▶ [Work instructions]
Lines below that include the word "from" should each be copied.

---- Data for analysis

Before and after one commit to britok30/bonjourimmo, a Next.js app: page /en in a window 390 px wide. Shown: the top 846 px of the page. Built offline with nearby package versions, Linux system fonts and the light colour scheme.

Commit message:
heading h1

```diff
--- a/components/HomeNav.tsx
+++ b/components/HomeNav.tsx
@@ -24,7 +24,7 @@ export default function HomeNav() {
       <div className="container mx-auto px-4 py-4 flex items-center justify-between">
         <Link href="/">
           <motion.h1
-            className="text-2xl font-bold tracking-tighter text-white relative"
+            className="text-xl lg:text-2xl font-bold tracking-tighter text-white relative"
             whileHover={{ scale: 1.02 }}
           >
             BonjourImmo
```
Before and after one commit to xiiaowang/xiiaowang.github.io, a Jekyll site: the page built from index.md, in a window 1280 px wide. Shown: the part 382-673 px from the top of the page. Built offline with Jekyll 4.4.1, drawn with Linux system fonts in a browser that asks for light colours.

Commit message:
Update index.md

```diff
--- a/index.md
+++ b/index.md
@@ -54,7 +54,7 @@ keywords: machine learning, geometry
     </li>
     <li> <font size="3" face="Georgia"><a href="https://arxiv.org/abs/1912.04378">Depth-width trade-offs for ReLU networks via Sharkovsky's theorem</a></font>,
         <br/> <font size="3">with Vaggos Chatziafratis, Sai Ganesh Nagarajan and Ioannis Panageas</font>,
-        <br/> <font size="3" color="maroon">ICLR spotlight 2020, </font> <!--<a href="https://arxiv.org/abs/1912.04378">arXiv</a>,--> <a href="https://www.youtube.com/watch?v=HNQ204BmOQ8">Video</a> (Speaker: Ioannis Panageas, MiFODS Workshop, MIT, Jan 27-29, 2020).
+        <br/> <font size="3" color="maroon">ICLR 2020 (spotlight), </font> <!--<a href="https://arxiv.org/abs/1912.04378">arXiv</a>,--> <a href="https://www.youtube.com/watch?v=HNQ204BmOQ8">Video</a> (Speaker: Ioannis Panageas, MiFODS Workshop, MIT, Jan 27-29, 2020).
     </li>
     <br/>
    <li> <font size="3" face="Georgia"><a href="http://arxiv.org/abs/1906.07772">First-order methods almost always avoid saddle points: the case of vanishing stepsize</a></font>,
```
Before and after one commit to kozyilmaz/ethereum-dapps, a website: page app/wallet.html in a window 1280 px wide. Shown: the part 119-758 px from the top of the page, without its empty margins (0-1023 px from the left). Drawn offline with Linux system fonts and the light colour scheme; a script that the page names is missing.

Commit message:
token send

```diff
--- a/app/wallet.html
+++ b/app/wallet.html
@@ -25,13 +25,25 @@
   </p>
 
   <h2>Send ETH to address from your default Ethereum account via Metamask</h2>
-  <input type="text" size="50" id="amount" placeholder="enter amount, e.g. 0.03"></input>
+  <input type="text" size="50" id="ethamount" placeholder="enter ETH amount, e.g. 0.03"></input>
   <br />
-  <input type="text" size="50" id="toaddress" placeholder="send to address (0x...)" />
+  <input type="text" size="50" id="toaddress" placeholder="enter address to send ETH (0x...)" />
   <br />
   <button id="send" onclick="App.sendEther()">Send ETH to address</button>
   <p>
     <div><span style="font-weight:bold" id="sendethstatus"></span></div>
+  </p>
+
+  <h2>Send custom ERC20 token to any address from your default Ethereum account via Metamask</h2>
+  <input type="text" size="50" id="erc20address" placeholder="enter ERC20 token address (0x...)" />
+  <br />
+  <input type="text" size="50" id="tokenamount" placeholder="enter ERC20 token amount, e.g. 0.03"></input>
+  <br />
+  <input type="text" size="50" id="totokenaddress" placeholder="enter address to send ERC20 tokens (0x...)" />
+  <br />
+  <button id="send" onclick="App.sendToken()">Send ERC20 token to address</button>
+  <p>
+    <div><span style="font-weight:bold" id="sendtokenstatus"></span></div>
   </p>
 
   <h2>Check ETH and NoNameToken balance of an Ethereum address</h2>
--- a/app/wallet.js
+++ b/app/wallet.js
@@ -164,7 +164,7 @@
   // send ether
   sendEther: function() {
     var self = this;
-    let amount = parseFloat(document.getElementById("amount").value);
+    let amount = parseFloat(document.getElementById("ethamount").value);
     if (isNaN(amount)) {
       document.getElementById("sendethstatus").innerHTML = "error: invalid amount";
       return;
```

--------

▶ [Result]
Before and after one commit to xiiaowang/xiiaowang.github.io, a Jekyll site: the page built from index.md, in a window 1280 px wide. Shown: the part 382-673 px from the top of the page. Built offline with Jekyll 4.4.1, drawn with Linux system fonts in a browser that asks for light colours.
Before and after one commit to kozyilmaz/ethereum-dapps, a website: page app/wallet.html in a window 1280 px wide. Shown: the part 119-758 px from the top of the page, without its empty margins (0-1023 px from the left). Drawn offline with Linux system fonts and the light colour scheme; a script that the page names is missing.
   <h2>Send ETH to address from your default Ethereum account via Metamask</h2>
+  <h2>Send custom ERC20 token to any address from your default Ethereum account via Metamask</h2>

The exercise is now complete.